Exercise description: Using the data below, gather each line that includes the word "intro".

Provided material:
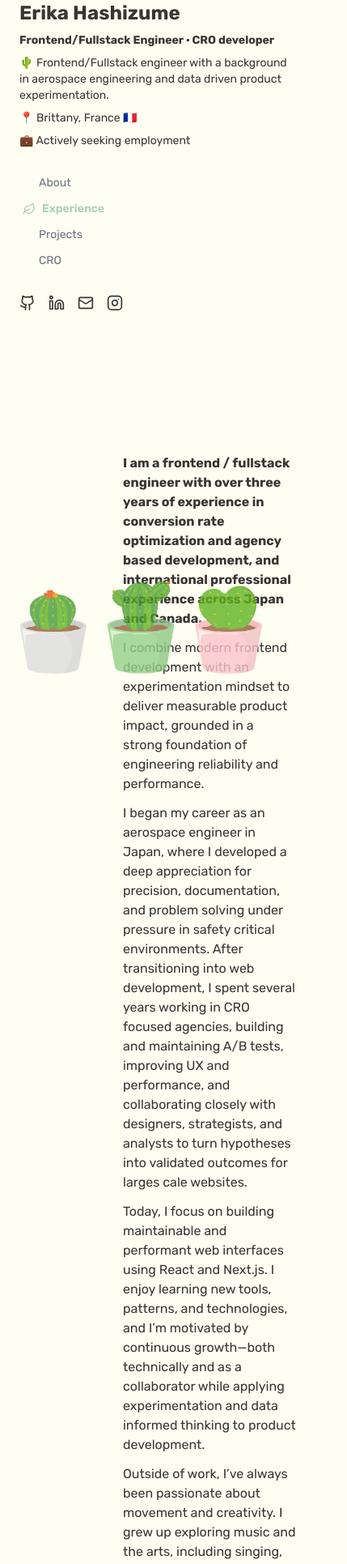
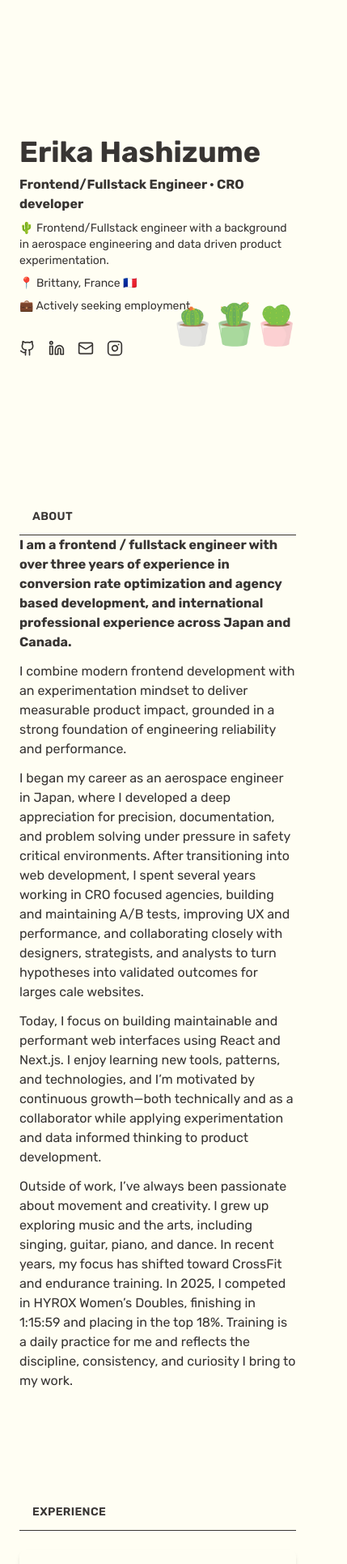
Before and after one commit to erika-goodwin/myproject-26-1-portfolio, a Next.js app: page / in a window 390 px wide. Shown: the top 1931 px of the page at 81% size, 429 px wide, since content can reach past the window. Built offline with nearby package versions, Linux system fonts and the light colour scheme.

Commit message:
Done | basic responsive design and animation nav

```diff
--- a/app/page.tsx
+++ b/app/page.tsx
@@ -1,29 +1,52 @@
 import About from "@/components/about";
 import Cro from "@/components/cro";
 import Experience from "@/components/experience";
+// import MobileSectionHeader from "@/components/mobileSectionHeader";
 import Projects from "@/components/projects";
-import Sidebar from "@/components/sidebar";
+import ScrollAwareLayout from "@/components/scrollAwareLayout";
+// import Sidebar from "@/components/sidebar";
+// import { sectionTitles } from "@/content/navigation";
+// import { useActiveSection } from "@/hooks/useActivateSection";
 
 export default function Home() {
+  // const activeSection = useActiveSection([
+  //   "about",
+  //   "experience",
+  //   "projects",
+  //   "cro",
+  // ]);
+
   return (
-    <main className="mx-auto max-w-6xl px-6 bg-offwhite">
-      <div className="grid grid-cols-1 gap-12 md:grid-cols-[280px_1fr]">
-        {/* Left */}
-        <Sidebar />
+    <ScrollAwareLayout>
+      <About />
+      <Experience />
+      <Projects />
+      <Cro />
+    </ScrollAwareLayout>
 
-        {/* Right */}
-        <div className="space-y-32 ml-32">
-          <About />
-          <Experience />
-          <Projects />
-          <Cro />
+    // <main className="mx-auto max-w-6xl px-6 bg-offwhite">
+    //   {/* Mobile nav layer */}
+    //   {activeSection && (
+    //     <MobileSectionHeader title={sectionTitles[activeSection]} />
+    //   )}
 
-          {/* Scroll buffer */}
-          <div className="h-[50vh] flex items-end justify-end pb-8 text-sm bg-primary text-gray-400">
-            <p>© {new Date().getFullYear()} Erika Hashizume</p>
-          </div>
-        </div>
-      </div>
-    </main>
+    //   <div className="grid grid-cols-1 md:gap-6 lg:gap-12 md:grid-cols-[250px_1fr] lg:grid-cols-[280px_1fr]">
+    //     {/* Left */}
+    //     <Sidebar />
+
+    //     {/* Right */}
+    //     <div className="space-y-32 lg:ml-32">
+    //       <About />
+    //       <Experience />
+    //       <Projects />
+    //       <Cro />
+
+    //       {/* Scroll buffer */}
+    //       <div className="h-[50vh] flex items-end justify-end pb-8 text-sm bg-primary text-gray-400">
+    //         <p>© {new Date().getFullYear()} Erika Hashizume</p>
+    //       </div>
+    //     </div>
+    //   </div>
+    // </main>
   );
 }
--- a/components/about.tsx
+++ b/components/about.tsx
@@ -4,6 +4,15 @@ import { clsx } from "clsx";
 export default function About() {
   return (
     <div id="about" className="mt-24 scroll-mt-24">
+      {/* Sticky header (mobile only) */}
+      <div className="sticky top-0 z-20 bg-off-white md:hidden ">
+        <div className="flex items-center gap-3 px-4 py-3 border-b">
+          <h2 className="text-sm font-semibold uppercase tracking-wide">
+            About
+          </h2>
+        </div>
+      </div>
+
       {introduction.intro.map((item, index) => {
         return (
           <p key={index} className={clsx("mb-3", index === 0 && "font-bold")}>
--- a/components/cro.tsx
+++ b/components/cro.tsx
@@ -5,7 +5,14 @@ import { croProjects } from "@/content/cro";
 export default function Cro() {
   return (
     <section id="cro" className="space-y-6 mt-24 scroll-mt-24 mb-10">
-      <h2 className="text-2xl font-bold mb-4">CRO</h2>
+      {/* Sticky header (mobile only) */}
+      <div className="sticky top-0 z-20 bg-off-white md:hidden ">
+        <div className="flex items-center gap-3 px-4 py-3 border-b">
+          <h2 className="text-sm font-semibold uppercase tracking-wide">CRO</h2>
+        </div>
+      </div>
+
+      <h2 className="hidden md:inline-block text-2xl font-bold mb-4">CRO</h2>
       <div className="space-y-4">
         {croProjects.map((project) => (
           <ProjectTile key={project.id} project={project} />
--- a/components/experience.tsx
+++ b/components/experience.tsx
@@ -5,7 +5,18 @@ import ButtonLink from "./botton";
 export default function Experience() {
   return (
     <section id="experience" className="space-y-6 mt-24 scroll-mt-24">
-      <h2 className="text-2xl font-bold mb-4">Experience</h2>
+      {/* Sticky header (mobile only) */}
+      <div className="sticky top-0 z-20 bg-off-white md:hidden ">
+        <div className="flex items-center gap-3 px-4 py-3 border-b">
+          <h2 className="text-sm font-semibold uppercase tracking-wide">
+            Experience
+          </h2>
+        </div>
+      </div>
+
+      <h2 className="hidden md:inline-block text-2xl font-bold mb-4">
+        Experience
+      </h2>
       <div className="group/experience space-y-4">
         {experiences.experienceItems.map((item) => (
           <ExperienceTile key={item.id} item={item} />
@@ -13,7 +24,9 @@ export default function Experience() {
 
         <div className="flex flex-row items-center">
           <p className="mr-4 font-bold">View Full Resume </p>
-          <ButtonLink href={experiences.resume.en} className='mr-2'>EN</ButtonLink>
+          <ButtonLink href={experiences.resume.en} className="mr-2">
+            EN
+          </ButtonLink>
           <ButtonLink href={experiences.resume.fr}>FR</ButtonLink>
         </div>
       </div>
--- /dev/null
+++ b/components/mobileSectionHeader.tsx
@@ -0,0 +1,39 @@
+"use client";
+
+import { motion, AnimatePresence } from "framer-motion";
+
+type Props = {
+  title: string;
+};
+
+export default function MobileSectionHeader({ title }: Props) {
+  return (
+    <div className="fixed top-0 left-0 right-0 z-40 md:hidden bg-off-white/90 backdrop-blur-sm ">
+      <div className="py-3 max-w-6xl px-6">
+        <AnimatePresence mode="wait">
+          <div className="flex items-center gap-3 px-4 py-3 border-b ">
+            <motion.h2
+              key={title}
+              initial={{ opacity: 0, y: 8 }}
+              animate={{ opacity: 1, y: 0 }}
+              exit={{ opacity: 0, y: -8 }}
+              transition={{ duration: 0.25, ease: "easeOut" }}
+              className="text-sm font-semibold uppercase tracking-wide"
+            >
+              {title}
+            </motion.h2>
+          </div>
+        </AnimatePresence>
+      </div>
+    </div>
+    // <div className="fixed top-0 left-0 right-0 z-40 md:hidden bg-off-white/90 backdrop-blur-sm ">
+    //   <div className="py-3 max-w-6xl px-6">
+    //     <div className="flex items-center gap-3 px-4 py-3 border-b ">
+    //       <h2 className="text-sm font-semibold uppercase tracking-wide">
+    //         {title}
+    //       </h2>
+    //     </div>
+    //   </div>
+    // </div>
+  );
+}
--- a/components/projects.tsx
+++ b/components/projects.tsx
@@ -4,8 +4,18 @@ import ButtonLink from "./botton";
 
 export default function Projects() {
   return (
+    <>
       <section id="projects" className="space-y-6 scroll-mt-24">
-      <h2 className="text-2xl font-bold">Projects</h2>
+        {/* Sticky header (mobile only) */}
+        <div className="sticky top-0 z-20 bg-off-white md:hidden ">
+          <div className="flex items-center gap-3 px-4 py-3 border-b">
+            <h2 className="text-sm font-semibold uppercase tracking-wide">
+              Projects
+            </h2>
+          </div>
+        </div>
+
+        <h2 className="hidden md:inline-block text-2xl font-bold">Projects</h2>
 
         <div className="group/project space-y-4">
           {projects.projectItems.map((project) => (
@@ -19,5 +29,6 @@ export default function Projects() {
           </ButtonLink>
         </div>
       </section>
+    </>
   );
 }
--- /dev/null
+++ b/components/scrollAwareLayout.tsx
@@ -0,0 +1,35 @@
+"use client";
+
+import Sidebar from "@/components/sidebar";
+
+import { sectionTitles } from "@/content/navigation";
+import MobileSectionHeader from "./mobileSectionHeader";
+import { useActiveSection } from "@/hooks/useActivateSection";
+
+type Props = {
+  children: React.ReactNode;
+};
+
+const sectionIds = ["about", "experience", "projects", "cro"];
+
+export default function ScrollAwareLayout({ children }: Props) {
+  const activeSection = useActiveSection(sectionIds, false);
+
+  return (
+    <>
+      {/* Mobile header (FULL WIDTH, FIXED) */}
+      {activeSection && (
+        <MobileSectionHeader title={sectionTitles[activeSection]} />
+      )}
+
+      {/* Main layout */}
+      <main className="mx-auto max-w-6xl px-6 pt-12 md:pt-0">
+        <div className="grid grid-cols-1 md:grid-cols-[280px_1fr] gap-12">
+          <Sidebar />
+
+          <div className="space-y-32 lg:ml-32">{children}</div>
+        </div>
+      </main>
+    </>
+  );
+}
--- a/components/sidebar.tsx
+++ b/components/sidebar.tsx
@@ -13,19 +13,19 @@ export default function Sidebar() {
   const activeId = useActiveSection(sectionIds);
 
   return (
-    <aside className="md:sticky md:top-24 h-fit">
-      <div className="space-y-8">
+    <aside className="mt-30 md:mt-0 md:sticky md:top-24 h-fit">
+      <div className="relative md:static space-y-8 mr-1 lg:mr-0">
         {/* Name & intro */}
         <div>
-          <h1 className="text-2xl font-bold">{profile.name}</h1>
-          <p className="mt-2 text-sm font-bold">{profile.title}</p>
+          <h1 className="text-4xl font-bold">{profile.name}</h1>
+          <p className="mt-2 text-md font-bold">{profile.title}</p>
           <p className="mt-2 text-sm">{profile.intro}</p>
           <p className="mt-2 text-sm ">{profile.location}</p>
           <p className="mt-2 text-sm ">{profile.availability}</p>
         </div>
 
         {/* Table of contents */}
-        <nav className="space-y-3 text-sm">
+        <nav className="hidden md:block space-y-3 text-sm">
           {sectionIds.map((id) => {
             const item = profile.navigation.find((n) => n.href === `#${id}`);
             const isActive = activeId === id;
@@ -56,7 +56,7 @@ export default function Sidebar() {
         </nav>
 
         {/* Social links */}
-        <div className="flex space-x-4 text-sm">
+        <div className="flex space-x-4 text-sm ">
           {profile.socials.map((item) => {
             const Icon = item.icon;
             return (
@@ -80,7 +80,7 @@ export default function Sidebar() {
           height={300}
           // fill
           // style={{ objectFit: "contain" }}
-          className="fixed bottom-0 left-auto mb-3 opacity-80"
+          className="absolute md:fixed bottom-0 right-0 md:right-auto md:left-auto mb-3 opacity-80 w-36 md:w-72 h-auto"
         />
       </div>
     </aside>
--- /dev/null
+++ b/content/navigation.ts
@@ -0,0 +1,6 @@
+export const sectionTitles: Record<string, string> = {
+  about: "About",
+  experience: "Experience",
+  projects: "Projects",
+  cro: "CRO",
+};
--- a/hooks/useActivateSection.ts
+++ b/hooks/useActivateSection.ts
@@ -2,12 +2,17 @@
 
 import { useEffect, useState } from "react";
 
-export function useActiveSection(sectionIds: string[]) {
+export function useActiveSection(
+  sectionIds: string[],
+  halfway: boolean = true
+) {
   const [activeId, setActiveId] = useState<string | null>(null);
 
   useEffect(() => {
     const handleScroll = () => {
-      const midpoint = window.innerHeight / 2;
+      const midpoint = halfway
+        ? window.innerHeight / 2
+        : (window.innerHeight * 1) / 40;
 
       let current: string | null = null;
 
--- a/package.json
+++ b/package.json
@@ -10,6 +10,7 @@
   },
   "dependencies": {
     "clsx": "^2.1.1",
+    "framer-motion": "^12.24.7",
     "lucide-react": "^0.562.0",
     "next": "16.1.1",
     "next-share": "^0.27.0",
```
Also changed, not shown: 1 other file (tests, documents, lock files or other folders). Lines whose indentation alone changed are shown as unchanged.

Final answer:
       {introduction.intro.map((item, index) => {
         {/* Name & intro */}
           <p className="mt-2 text-sm">{profile.intro}</p>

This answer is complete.